[Collection entries]
-- -- --

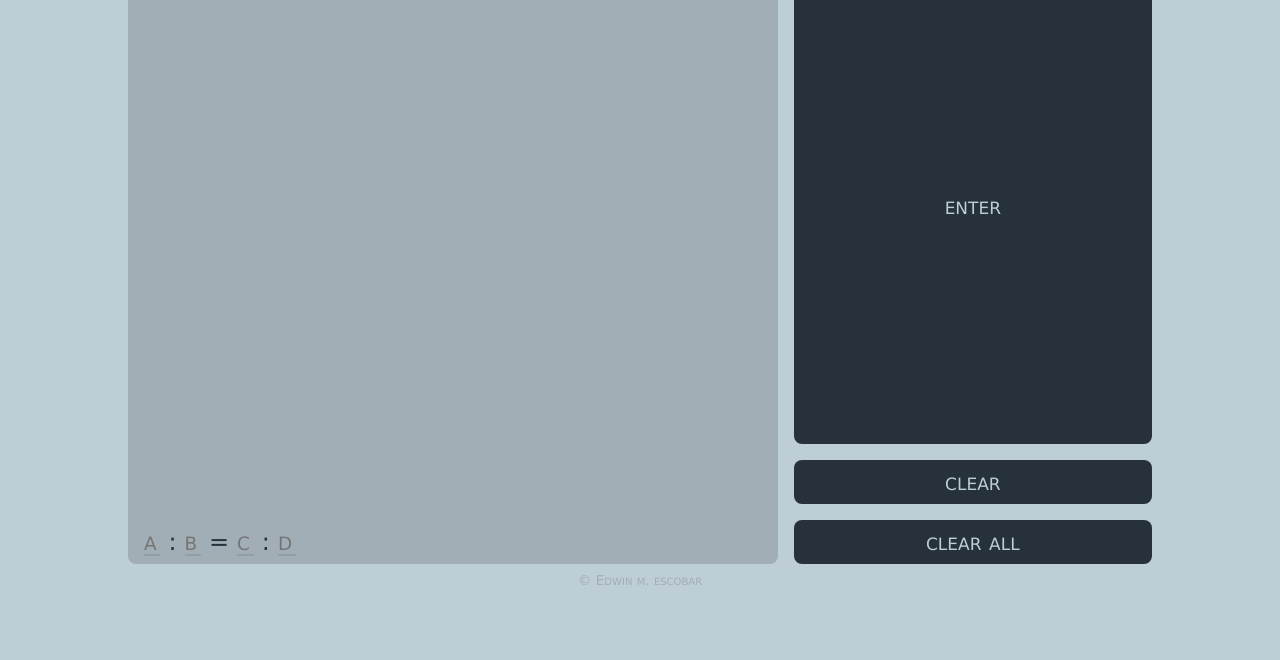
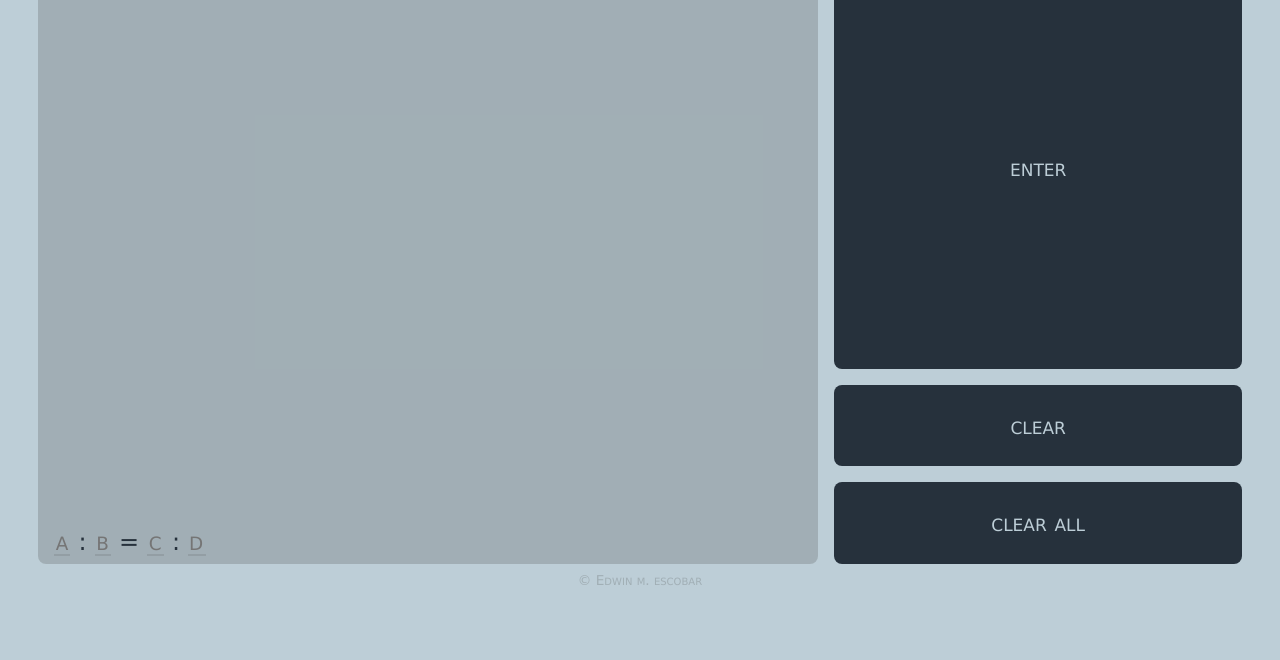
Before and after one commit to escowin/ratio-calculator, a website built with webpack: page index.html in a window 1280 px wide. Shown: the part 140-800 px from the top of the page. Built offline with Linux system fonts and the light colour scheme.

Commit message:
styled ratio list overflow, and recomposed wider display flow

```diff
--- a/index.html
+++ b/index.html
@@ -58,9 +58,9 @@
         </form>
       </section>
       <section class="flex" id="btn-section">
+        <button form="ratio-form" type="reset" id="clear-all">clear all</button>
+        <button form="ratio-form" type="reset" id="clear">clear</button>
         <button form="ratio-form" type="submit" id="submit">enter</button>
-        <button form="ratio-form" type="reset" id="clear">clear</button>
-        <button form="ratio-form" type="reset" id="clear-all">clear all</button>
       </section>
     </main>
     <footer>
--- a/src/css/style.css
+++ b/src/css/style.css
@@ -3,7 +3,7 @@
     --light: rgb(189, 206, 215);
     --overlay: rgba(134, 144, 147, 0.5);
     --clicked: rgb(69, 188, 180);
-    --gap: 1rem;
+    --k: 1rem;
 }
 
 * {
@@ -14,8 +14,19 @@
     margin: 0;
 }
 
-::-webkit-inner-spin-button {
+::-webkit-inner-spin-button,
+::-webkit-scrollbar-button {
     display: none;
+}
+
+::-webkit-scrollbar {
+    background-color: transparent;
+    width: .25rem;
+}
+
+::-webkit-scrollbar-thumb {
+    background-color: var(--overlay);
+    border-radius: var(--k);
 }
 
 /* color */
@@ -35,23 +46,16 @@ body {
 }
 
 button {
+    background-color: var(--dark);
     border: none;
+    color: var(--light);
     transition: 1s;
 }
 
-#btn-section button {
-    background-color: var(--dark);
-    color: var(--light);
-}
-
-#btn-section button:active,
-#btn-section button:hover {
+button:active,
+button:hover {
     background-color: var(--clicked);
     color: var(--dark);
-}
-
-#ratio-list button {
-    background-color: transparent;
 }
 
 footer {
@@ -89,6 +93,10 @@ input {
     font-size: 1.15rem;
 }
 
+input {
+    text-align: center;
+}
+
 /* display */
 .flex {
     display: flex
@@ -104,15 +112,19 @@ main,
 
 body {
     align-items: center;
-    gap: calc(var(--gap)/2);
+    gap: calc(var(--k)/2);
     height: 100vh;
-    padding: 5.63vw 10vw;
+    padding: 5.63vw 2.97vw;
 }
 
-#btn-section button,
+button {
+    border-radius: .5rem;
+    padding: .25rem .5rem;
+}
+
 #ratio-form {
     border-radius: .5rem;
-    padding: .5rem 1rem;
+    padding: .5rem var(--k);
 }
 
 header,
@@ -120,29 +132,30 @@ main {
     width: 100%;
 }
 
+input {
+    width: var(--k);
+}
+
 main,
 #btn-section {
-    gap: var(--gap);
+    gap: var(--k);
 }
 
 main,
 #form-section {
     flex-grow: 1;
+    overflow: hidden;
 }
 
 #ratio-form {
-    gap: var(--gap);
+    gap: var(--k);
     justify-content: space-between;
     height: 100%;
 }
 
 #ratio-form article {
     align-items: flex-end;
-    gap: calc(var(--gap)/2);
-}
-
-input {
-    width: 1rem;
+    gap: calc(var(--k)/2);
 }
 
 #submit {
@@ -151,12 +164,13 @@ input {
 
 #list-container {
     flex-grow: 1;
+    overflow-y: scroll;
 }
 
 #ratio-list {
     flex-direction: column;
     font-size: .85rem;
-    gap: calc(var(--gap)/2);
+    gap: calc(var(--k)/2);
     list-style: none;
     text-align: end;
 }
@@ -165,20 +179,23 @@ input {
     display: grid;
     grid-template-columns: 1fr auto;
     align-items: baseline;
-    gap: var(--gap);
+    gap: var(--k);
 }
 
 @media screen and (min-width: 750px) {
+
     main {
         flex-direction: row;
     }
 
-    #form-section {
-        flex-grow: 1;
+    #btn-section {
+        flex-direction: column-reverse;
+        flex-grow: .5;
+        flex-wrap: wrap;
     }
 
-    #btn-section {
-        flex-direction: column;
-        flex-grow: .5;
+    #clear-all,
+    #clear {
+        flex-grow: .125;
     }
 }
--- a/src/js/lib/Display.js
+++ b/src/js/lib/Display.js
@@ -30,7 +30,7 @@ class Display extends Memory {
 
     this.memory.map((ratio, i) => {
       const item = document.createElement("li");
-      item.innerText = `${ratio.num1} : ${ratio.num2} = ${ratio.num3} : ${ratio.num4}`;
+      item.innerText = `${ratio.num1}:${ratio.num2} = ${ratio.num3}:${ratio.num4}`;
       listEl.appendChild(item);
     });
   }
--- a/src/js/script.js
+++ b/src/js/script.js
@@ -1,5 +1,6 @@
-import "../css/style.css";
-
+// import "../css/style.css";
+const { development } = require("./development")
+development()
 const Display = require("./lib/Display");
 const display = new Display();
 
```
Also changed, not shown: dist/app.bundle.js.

-- -- --

__Work required__
Your answer is all of the records restated word for word, pictures excluded.

__Solution for this task__
Before and after one commit to escowin/ratio-calculator, a website built with webpack: page index.html in a window 1280 px wide. Shown: the part 140-800 px from the top of the page. Built offline with Linux system fonts and the light colour scheme.

Commit message:
styled ratio list overflow, and recomposed wider display flow

```diff
--- a/index.html
+++ b/index.html
@@ -58,9 +58,9 @@
         </form>
       </section>
       <section class="flex" id="btn-section">
+        <button form="ratio-form" type="reset" id="clear-all">clear all</button>
+        <button form="ratio-form" type="reset" id="clear">clear</button>
         <button form="ratio-form" type="submit" id="submit">enter</button>
-        <button form="ratio-form" type="reset" id="clear">clear</button>
-        <button form="ratio-form" type="reset" id="clear-all">clear all</button>
       </section>
     </main>
     <footer>
--- a/src/css/style.css
+++ b/src/css/style.css
@@ -3,7 +3,7 @@
     --light: rgb(189, 206, 215);
     --overlay: rgba(134, 144, 147, 0.5);
     --clicked: rgb(69, 188, 180);
-    --gap: 1rem;
+    --k: 1rem;
 }
 
 * {
@@ -14,8 +14,19 @@
     margin: 0;
 }
 
-::-webkit-inner-spin-button {
+::-webkit-inner-spin-button,
+::-webkit-scrollbar-button {
     display: none;
+}
+
+::-webkit-scrollbar {
+    background-color: transparent;
+    width: .25rem;
+}
+
+::-webkit-scrollbar-thumb {
+    background-color: var(--overlay);
+    border-radius: var(--k);
 }
 
 /* color */
@@ -35,23 +46,16 @@ body {
 }
 
 button {
+    background-color: var(--dark);
     border: none;
+    color: var(--light);
     transition: 1s;
 }
 
-#btn-section button {
-    background-color: var(--dark);
-    color: var(--light);
-}
-
-#btn-section button:active,
-#btn-section button:hover {
+button:active,
+button:hover {
     background-color: var(--clicked);
     color: var(--dark);
-}
-
-#ratio-list button {
-    background-color: transparent;
 }
 
 footer {
@@ -89,6 +93,10 @@ input {
     font-size: 1.15rem;
 }
 
+input {
+    text-align: center;
+}
+
 /* display */
 .flex {
     display: flex
@@ -104,15 +112,19 @@ main,
 
 body {
     align-items: center;
-    gap: calc(var(--gap)/2);
+    gap: calc(var(--k)/2);
     height: 100vh;
-    padding: 5.63vw 10vw;
+    padding: 5.63vw 2.97vw;
 }
 
-#btn-section button,
+button {
+    border-radius: .5rem;
+    padding: .25rem .5rem;
+}
+
 #ratio-form {
     border-radius: .5rem;
-    padding: .5rem 1rem;
+    padding: .5rem var(--k);
 }
 
 header,
@@ -120,29 +132,30 @@ main {
     width: 100%;
 }
 
+input {
+    width: var(--k);
+}
+
 main,
 #btn-section {
-    gap: var(--gap);
+    gap: var(--k);
 }
 
 main,
 #form-section {
     flex-grow: 1;
+    overflow: hidden;
 }
 
 #ratio-form {
-    gap: var(--gap);
+    gap: var(--k);
     justify-content: space-between;
     height: 100%;
 }
 
 #ratio-form article {
     align-items: flex-end;
-    gap: calc(var(--gap)/2);
-}
-
-input {
-    width: 1rem;
+    gap: calc(var(--k)/2);
 }
 
 #submit {
@@ -151,12 +164,13 @@ input {
 
 #list-container {
     flex-grow: 1;
+    overflow-y: scroll;
 }
 
 #ratio-list {
     flex-direction: column;
     font-size: .85rem;
-    gap: calc(var(--gap)/2);
+    gap: calc(var(--k)/2);
     list-style: none;
     text-align: end;
 }
@@ -165,20 +179,23 @@ input {
     display: grid;
     grid-template-columns: 1fr auto;
     align-items: baseline;
-    gap: var(--gap);
+    gap: var(--k);
 }
 
 @media screen and (min-width: 750px) {
+
     main {
         flex-direction: row;
     }
 
-    #form-section {
-        flex-grow: 1;
+    #btn-section {
+        flex-direction: column-reverse;
+        flex-grow: .5;
+        flex-wrap: wrap;
     }
 
-    #btn-section {
-        flex-direction: column;
-        flex-grow: .5;
+    #clear-all,
+    #clear {
+        flex-grow: .125;
     }
 }
--- a/src/js/lib/Display.js
+++ b/src/js/lib/Display.js
@@ -30,7 +30,7 @@ class Display extends Memory {
 
     this.memory.map((ratio, i) => {
       const item = document.createElement("li");
-      item.innerText = `${ratio.num1} : ${ratio.num2} = ${ratio.num3} : ${ratio.num4}`;
+      item.innerText = `${ratio.num1}:${ratio.num2} = ${ratio.num3}:${ratio.num4}`;
       listEl.appendChild(item);
     });
   }
--- a/src/js/script.js
+++ b/src/js/script.js
@@ -1,5 +1,6 @@
-import "../css/style.css";
-
+// import "../css/style.css";
+const { development } = require("./development")
+development()
 const Display = require("./lib/Display");
 const display = new Display();
 
```
Also changed, not shown: dist/app.bundle.js.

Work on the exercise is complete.